-- Opening Marker --

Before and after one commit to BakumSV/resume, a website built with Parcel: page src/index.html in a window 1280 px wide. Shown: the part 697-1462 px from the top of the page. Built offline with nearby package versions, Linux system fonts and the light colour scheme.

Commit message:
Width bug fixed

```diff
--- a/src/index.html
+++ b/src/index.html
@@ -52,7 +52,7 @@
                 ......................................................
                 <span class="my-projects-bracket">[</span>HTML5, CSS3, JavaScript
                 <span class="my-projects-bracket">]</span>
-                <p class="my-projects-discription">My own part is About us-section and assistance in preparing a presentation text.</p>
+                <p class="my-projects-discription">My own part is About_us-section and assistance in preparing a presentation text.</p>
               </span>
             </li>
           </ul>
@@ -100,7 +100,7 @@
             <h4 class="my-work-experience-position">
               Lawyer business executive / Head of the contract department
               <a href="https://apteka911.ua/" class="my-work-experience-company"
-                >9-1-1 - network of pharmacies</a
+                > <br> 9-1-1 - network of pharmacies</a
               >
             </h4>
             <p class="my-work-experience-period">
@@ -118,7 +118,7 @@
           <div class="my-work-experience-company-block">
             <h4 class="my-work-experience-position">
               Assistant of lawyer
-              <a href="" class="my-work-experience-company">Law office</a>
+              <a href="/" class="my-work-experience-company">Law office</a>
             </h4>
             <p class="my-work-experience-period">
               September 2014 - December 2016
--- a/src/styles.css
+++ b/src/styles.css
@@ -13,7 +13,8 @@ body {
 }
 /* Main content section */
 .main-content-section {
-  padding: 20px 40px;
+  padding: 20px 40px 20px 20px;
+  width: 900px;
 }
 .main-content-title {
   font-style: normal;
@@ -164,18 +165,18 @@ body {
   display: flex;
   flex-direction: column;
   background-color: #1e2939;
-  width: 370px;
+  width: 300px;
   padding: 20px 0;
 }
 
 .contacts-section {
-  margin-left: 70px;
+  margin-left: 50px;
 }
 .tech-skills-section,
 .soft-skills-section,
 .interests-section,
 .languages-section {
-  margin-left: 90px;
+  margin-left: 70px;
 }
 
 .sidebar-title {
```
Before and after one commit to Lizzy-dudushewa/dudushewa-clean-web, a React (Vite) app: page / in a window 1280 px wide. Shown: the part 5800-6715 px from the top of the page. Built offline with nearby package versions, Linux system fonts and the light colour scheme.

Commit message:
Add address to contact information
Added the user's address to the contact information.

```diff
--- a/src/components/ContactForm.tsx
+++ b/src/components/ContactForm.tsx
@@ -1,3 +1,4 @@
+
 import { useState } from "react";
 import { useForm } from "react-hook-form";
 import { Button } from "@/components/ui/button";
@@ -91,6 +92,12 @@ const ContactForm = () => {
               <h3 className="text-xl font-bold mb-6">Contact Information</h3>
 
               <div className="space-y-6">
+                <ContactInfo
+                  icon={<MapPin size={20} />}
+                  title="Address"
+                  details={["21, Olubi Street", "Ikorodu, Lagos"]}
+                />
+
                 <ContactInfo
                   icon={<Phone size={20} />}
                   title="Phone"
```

-- Closing Marker --

§ **TASK DIRECTIONS**:
Reproduce the whole of the records exactly, so that no line differs from the source above.

§ **EXERCISE RESPONSE**:
Before and after one commit to BakumSV/resume, a website built with Parcel: page src/index.html in a window 1280 px wide. Shown: the part 697-1462 px from the top of the page. Built offline with nearby package versions, Linux system fonts and the light colour scheme.

Commit message:
Width bug fixed

```diff
--- a/src/index.html
+++ b/src/index.html
@@ -52,7 +52,7 @@
                 ......................................................
                 <span class="my-projects-bracket">[</span>HTML5, CSS3, JavaScript
                 <span class="my-projects-bracket">]</span>
-                <p class="my-projects-discription">My own part is About us-section and assistance in preparing a presentation text.</p>
+                <p class="my-projects-discription">My own part is About_us-section and assistance in preparing a presentation text.</p>
               </span>
             </li>
           </ul>
@@ -100,7 +100,7 @@
             <h4 class="my-work-experience-position">
               Lawyer business executive / Head of the contract department
               <a href="https://apteka911.ua/" class="my-work-experience-company"
-                >9-1-1 - network of pharmacies</a
+                > <br> 9-1-1 - network of pharmacies</a
               >
             </h4>
             <p class="my-work-experience-period">
@@ -118,7 +118,7 @@
           <div class="my-work-experience-company-block">
             <h4 class="my-work-experience-position">
               Assistant of lawyer
-              <a href="" class="my-work-experience-company">Law office</a>
+              <a href="/" class="my-work-experience-company">Law office</a>
             </h4>
             <p class="my-work-experience-period">
               September 2014 - December 2016
--- a/src/styles.css
+++ b/src/styles.css
@@ -13,7 +13,8 @@ body {
 }
 /* Main content section */
 .main-content-section {
-  padding: 20px 40px;
+  padding: 20px 40px 20px 20px;
+  width: 900px;
 }
 .main-content-title {
   font-style: normal;
@@ -164,18 +165,18 @@ body {
   display: flex;
   flex-direction: column;
   background-color: #1e2939;
-  width: 370px;
+  width: 300px;
   padding: 20px 0;
 }
 
 .contacts-section {
-  margin-left: 70px;
+  margin-left: 50px;
 }
 .tech-skills-section,
 .soft-skills-section,
 .interests-section,
 .languages-section {
-  margin-left: 90px;
+  margin-left: 70px;
 }
 
 .sidebar-title {
```
Before and after one commit to Lizzy-dudushewa/dudushewa-clean-web, a React (Vite) app: page / in a window 1280 px wide. Shown: the part 5800-6715 px from the top of the page. Built offline with nearby package versions, Linux system fonts and the light colour scheme.

Commit message:
Add address to contact information
Added the user's address to the contact information.

```diff
--- a/src/components/ContactForm.tsx
+++ b/src/components/ContactForm.tsx
@@ -1,3 +1,4 @@
+
 import { useState } from "react";
 import { useForm } from "react-hook-form";
 import { Button } from "@/components/ui/button";
@@ -91,6 +92,12 @@ const ContactForm = () => {
               <h3 className="text-xl font-bold mb-6">Contact Information</h3>
 
               <div className="space-y-6">
+                <ContactInfo
+                  icon={<MapPin size={20} />}
+                  title="Address"
+                  details={["21, Olubi Street", "Ikorodu, Lagos"]}
+                />
+
                 <ContactInfo
                   icon={<Phone size={20} />}
                   title="Phone"
```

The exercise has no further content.